DATA EXTRACTS Start Marker
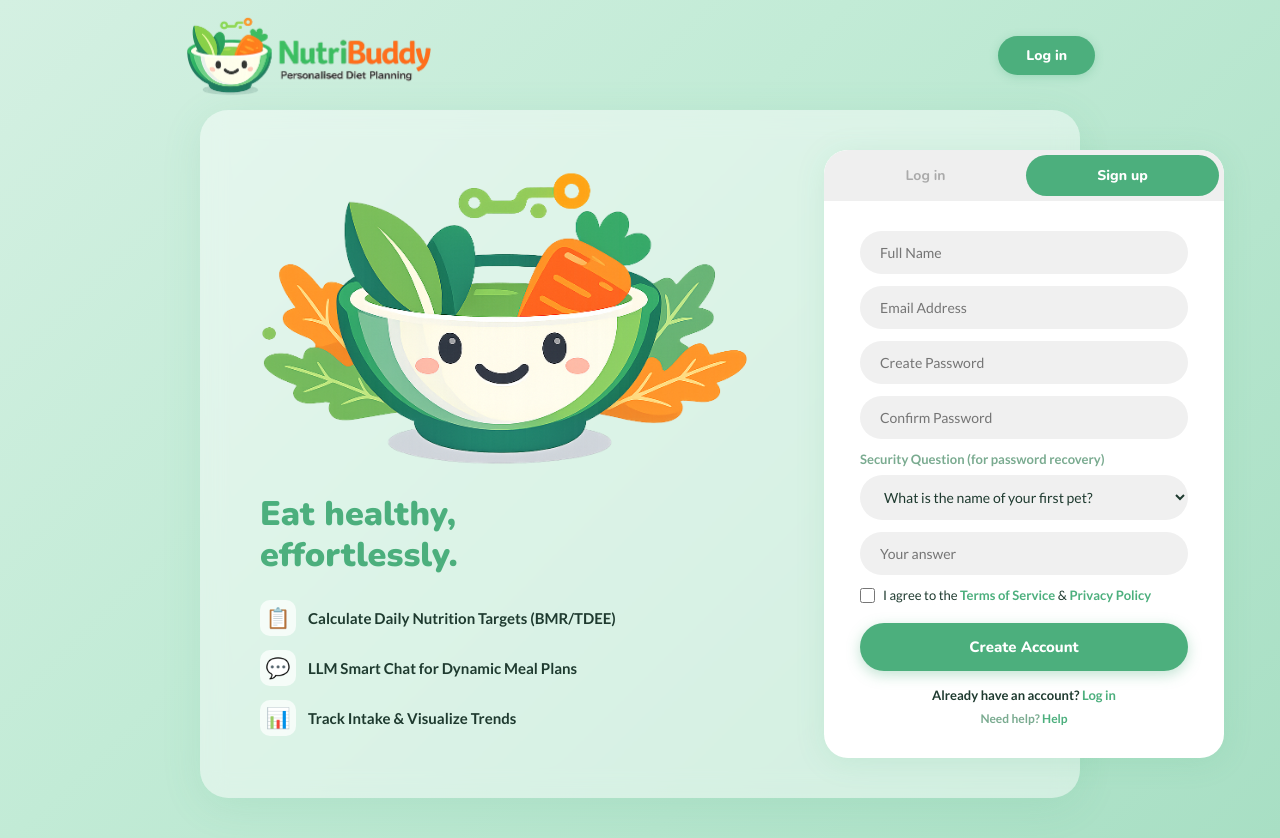
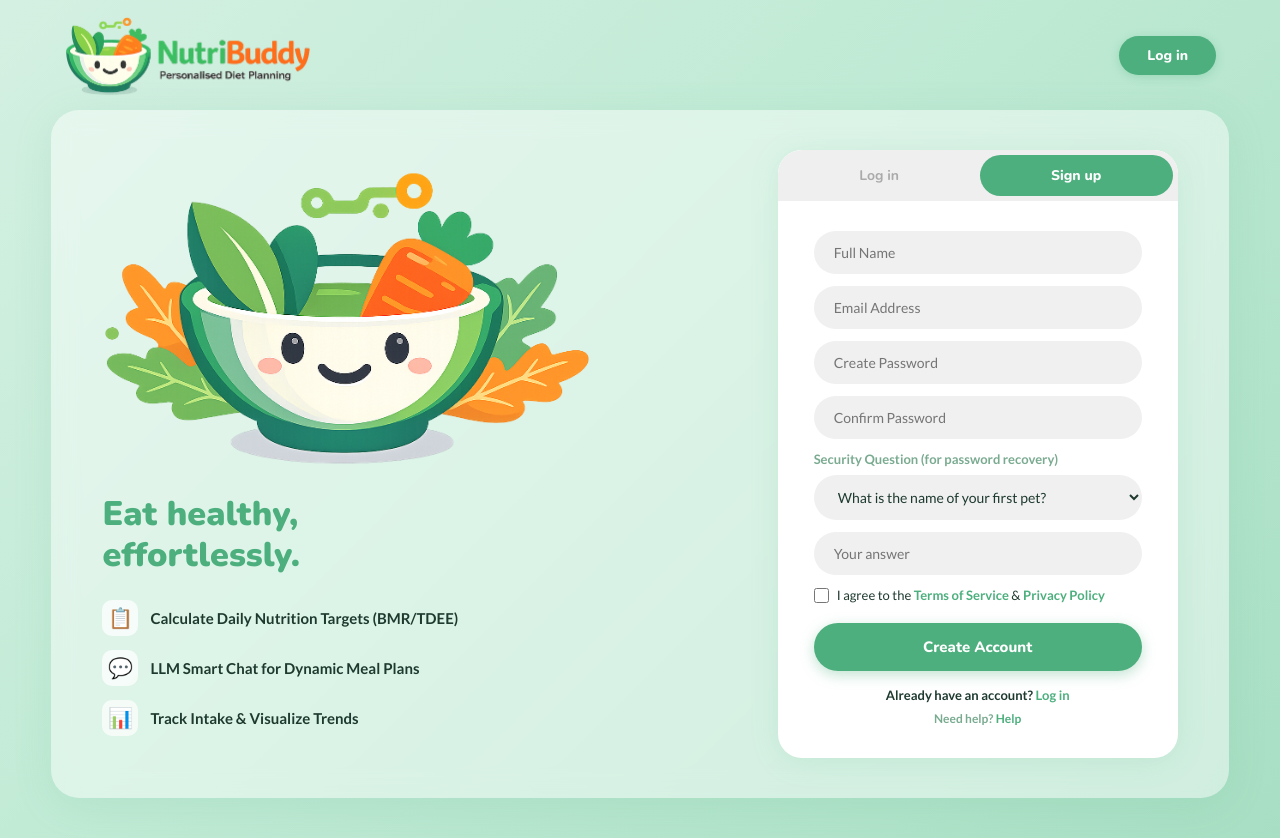
Before and after one commit to Jiaxuan0418/nutribuddy-frontend, a React (Vite) app: page / in a window 1280 px wide. Built offline with nearby package versions, Linux system fonts and the light colour scheme.

Commit message:
AuthPage Layout Modifying

```diff
--- a/src/pages/AuthPage.jsx
+++ b/src/pages/AuthPage.jsx
@@ -15,34 +15,49 @@ const S = {
     display: "flex", flexDirection: "column",
   },
   navbar: {
-    display: "flex", alignItems: "center", justifyContent: "space-between", padding: "10px 185px",
+    display: "flex", alignItems: "center", justifyContent: "space-between",
+    padding: "10px clamp(16px, 5vw, 80px)",
   },
-  navLogoImg:  { height: 90, width: "auto", objectFit: "contain" },
+  navLogoImg:  { height: "clamp(55px, 8vw, 90px)", width: "auto", objectFit: "contain" },
   navLoginBtn: {
     background: C.green, color: "#fff", border: "none", borderRadius: 99,
     padding: "10px 28px", fontFamily: "'Nunito', sans-serif", fontWeight: 800,
     fontSize: 14, cursor: "pointer", boxShadow: "0 2px 10px rgba(76,175,125,0.3)", transition: "all .18s",
+    whiteSpace: "nowrap",
   },
   outerCard: {
-    flex: 1, margin: "0 200px 40px", background: "rgba(255,255,255,0.45)",
+    flex: 1,
+    margin: "0 clamp(12px, 4vw, 80px) 40px",
+    background: "rgba(255,255,255,0.45)",
     backdropFilter: "blur(12px)", borderRadius: 28, display: "flex",
-    alignItems: "center", padding: "40px 60px", gap: 60,
+    alignItems: "center", padding: "clamp(20px, 4vw, 40px) clamp(16px, 4vw, 60px)",
+    gap: "clamp(20px, 4vw, 60px)",
     boxShadow: "0 8px 40px rgba(76,175,125,0.12)",
+    flexWrap: "wrap",
+    justifyContent: "center",
   },
-  leftPanel:   { flex: 1, display: "flex", flexDirection: "column", alignItems: "flex-start" },
+  leftPanel: {
+    flex: "1 1 280px", display: "flex", flexDirection: "column", alignItems: "flex-start",
+    minWidth: 0,
+  },
   mascotBox: {
     width: "100%", marginBottom: 16,
     display: "flex", alignItems: "center", justifyContent: "flex-start",
   },
-  tagline:     { fontFamily: "'Nunito', sans-serif", fontWeight: 900, fontSize: 34, color: C.green, lineHeight: 1.2, marginBottom: 24 },
+  tagline: {
+    fontFamily: "'Nunito', sans-serif", fontWeight: 900,
+    fontSize: "clamp(22px, 3vw, 34px)",
+    color: C.green, lineHeight: 1.2, marginBottom: 24,
+  },
   featureRow:  { display: "flex", alignItems: "center", gap: 12, marginBottom: 14 },
   featureIcon: {
     fontSize: 20, width: 36, height: 36, background: "rgba(255,255,255,0.7)",
     borderRadius: 10, display: "flex", alignItems: "center", justifyContent: "center", flexShrink: 0,
   },
   featureText: { fontSize: 15, fontWeight: 600, color: C.text },
-  formCard:    {
-    width: 400, background: "#fff", borderRadius: 24,
+  formCard: {
+    width: "min(400px, 100%)",
+    background: "#fff", borderRadius: 24,
     boxShadow: "0 4px 30px rgba(76,175,125,0.13)", overflow: "hidden", flexShrink: 0,
   },
   tabBar: { display: "flex", background: "#efefef", padding: 5, gap: 4, borderRadius: "24px 24px 0 0" },
@@ -196,9 +211,8 @@ export default function AuthPage({ onAuth }) {
   const [successMsg, setSuccessMsg] = useState("");
   const [loading,    setLoading]    = useState(false);
   const [rememberMe, setRememberMe] = useState(false);
-  const [modal,      setModal]      = useState(null); // "tos" | "privacy" | "help" | null
+  const [modal,      setModal]      = useState(null);
 
-  // Forgot password flow: "idle" | "enter_email" | "answer_question" | "new_password" | "done"
   const [fpStep,     setFpStep]     = useState("idle");
   const [fpEmail,    setFpEmail]    = useState("");
   const [fpQuestion, setFpQuestion] = useState("");
@@ -216,7 +230,6 @@ export default function AuthPage({ onAuth }) {
     setFpAnswer(""); setFpNewPw(""); setFpConfirm(""); setFpErr("");
   }
 
-  // ── Signup ──
   async function handleSignup() {
     if (!form.name || !form.email || !form.password)  { setErr("Please fill in all fields before continuing."); return; }
     if (form.password !== form.confirm)                { setErr("Your passwords don't match. Please re-enter them."); return; }
@@ -243,7 +256,6 @@ export default function AuthPage({ onAuth }) {
     }
   }
 
-  // ── Login ──
   async function handleLogin() {
     if (!form.email || !form.password) { setErr("Please enter your email and password to log in."); return; }
     try {
@@ -263,7 +275,6 @@ export default function AuthPage({ onAuth }) {
     }
   }
 
-  // ── Forgot password: Step 1 — fetch security question ──
   async function fpLookup() {
     if (!fpEmail) { setFpErr("Please enter your email address."); return; }
     try {
@@ -285,7 +296,6 @@ export default function AuthPage({ onAuth }) {
     }
   }
 
-  // ── Forgot password: Step 2 — verify answer & set new password ──
   async function fpReset() {
     if (!fpAnswer)               { setFpErr("Please enter your answer."); return; }
     if (!fpNewPw)                { setFpErr("Please enter a new password."); return; }
@@ -310,7 +320,6 @@ export default function AuthPage({ onAuth }) {
     }
   }
 
-  // ── Render forgot-password panel (replaces login form) ──
   function ForgotPasswordPanel() {
     if (fpStep === "done") {
       return (
@@ -356,7 +365,6 @@ export default function AuthPage({ onAuth }) {
       );
     }
 
-    // fpStep === "enter_email"
     return (
       <>
         <div style={{ fontFamily: "'Nunito',sans-serif", fontWeight: 800, fontSize: 15, marginBottom: 4 }}>
@@ -378,6 +386,21 @@ export default function AuthPage({ onAuth }) {
 
   return (
     <div style={S.page}>
+      {/* Responsive styles injected */}
+      <style>{`
+        @media (max-width: 700px) {
+          .auth-left-panel { display: none !important; }
+          .auth-outer-card {
+            margin: 0 12px 24px !important;
+            padding: 20px 12px !important;
+            justify-content: center !important;
+          }
+          .auth-form-card { width: 100% !important; }
+        }
+        @media (max-width: 900px) {
+          .auth-mascot-img { width: 280px !important; height: 180px !important; }
+        }
+      `}</style>
 
       {/* ── Modals ── */}
       {modal === "tos"     && <DocModal title="📄 Terms of Service" sections={TOS_SECTIONS}     onClose={() => setModal(null)} />}
@@ -398,12 +421,17 @@ export default function AuthPage({ onAuth }) {
       </div>
 
       {/* ── Outer card ── */}
-      <div style={S.outerCard}>
+      <div style={S.outerCard} className="auth-outer-card">
 
-        {/* Left panel */}
-        <div style={S.leftPanel}>
+        {/* Left panel — hidden on mobile */}
+        <div style={S.leftPanel} className="auth-left-panel">
           <div style={S.mascotBox}>
-            <img src={mascotImg} alt="NutriBuddy mascot" style={{ width: 520, height: 320, objectFit: "contain", marginLeft: -16 }} />
+            <img
+              src={mascotImg}
+              alt="NutriBuddy mascot"
+              className="auth-mascot-img"
+              style={{ width: 520, height: 320, objectFit: "contain", marginLeft: -16, maxWidth: "100%" }}
+            />
           </div>
           <div style={S.tagline}>Eat healthy,<br />effortlessly.</div>
           {FEATURES.map((f) => (
@@ -414,8 +442,8 @@ export default function AuthPage({ onAuth }) {
           ))}
         </div>
 
-        {/* Right panel */}
-        <div style={S.formCard}>
+        {/* Right panel — form */}
+        <div style={S.formCard} className="auth-form-card">
           <div style={S.tabBar}>
             <button style={tab === "login"  ? S.tabActive : S.tabInactive} onClick={() => switchTab("login")}>Log in</button>
             <button style={tab === "signup" ? S.tabActive : S.tabInactive} onClick={() => switchTab("signup")}>Sign up</button>
@@ -477,7 +505,7 @@ export default function AuthPage({ onAuth }) {
                   </span>
                 </div>
 
-                {err       && <div style={S.error}>{err}</div>}
+                {err        && <div style={S.error}>{err}</div>}
                 {successMsg && <div style={S.success}>{successMsg}</div>}
 
                 <button style={S.pillBtn} onClick={handleSignup}>
```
DATA EXTRACTS End Marker
| PROBLEM STATEMENT |
Show every line of the data that includes the string "between".

| OUTPUT |
-    display: "flex", alignItems: "center", justifyContent: "space-between", padding: "10px 185px",
+    display: "flex", alignItems: "center", justifyContent: "space-between",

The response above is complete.